■ WORK TO BE COMPLETED: Which lines in the entries below contain the string "offline"? Show each of them in full.

■ Stored dataset items:
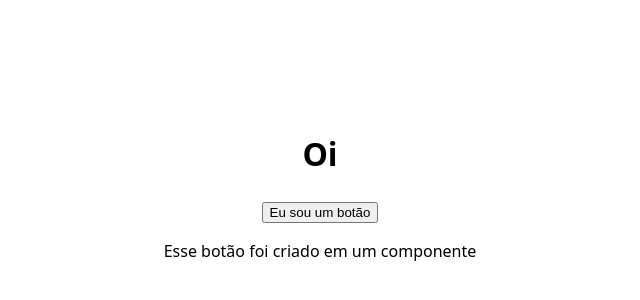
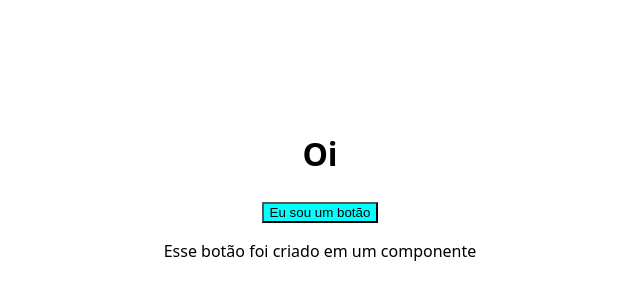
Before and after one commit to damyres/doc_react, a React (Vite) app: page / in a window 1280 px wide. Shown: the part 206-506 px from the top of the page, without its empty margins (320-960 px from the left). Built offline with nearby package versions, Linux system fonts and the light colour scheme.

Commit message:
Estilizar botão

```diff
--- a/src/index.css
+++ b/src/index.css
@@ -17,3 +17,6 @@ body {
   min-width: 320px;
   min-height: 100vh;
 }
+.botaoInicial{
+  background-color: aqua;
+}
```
...
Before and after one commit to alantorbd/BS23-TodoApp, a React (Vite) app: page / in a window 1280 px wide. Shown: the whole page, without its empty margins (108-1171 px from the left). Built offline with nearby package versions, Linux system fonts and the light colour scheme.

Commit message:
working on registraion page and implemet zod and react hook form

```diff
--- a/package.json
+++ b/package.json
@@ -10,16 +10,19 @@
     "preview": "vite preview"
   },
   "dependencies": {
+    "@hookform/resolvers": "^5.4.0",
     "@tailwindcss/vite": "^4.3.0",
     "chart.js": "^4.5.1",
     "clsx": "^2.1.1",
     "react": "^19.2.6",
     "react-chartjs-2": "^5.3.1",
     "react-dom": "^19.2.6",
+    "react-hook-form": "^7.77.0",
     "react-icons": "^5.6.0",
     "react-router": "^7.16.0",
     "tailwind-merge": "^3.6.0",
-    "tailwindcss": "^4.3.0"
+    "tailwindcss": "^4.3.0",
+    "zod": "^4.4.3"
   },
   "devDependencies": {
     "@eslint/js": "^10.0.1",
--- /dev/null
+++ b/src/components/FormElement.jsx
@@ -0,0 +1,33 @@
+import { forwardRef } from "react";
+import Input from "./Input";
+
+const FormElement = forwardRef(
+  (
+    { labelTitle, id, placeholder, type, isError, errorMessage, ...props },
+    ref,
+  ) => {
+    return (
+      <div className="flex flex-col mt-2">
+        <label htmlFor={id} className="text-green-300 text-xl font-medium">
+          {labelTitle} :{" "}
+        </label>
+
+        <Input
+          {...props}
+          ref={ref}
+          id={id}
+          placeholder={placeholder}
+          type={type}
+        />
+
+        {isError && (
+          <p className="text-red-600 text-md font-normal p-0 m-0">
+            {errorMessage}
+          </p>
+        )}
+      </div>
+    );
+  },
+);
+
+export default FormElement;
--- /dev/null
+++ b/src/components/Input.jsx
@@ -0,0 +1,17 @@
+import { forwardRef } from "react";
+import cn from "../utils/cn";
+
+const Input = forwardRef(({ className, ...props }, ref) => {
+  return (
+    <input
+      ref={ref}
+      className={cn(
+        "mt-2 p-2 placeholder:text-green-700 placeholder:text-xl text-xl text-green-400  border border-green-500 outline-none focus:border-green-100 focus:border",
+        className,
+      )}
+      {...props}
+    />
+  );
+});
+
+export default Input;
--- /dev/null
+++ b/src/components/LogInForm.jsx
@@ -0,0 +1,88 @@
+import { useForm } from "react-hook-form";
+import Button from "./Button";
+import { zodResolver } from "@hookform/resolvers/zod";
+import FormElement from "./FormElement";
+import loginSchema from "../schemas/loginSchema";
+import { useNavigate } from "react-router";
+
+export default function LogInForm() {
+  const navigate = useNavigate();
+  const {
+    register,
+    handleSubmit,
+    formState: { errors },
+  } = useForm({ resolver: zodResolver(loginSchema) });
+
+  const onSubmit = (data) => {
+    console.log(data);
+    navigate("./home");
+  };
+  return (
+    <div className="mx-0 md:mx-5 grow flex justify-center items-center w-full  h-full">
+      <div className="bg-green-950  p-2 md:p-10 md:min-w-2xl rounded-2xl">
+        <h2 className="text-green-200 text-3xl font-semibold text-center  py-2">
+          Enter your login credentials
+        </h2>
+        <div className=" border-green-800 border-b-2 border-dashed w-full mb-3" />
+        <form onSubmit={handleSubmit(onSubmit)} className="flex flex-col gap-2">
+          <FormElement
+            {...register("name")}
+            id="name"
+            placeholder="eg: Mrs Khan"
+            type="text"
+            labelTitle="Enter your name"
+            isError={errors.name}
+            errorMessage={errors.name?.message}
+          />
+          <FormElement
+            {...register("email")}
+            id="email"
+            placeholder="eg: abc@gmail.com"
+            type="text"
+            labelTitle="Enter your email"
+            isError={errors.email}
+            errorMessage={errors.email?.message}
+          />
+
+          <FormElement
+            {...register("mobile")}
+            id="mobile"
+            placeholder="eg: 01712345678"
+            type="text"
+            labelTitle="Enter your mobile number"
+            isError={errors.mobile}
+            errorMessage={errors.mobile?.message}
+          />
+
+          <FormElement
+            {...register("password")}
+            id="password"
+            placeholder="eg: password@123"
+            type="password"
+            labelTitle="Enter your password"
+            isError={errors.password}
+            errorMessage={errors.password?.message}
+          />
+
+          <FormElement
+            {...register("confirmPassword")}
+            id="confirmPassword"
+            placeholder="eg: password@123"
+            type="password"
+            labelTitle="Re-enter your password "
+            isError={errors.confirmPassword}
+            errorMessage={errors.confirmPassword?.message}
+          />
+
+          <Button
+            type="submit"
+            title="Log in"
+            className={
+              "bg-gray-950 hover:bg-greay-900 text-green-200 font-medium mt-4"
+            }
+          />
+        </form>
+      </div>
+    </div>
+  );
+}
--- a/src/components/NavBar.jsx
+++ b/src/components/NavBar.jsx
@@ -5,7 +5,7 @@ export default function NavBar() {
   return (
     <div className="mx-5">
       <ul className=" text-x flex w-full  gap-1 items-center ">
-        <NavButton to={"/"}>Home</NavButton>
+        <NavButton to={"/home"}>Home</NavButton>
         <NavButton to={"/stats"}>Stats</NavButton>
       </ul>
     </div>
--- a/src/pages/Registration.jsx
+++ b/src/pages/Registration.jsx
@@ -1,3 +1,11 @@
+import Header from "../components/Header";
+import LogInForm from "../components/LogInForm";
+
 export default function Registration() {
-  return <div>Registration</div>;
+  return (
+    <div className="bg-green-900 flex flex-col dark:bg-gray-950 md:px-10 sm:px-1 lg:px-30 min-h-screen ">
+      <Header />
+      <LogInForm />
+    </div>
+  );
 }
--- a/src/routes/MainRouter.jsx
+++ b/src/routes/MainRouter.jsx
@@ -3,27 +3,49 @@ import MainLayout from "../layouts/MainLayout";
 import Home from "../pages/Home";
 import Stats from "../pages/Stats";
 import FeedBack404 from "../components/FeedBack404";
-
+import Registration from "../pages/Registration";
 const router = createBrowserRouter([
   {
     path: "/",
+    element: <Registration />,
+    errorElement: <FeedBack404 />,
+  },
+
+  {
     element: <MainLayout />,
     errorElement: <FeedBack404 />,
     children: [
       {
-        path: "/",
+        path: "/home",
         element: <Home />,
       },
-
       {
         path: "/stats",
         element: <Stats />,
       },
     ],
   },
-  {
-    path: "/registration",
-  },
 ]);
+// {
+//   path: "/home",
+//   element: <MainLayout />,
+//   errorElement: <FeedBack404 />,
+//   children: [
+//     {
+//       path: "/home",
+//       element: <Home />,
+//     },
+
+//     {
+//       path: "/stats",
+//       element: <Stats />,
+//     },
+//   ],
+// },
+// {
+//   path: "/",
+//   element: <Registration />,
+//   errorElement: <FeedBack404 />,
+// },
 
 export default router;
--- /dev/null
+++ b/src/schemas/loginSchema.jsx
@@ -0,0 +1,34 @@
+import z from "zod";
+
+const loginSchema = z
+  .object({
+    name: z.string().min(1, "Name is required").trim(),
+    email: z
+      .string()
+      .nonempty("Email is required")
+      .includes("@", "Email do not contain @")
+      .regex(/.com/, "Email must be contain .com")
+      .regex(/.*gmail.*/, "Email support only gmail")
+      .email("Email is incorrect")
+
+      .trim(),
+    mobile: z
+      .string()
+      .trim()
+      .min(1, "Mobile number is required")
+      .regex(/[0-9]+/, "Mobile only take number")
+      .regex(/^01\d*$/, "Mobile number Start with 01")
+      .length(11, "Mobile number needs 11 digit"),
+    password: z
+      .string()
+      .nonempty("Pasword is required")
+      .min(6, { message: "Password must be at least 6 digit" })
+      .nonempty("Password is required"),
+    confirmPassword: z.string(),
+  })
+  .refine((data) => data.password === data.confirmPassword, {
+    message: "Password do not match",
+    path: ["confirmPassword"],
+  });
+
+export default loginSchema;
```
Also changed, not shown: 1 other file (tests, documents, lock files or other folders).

■ ANSWER SECTION:
Before and after one commit to damyres/doc_react, a React (Vite) app: page / in a window 1280 px wide. Shown: the part 206-506 px from the top of the page, without its empty margins (320-960 px from the left). Built offline with nearby package versions, Linux system fonts and the light colour scheme.
Before and after one commit to alantorbd/BS23-TodoApp, a React (Vite) app: page / in a window 1280 px wide. Shown: the whole page, without its empty margins (108-1171 px from the left). Built offline with nearby package versions, Linux system fonts and the light colour scheme.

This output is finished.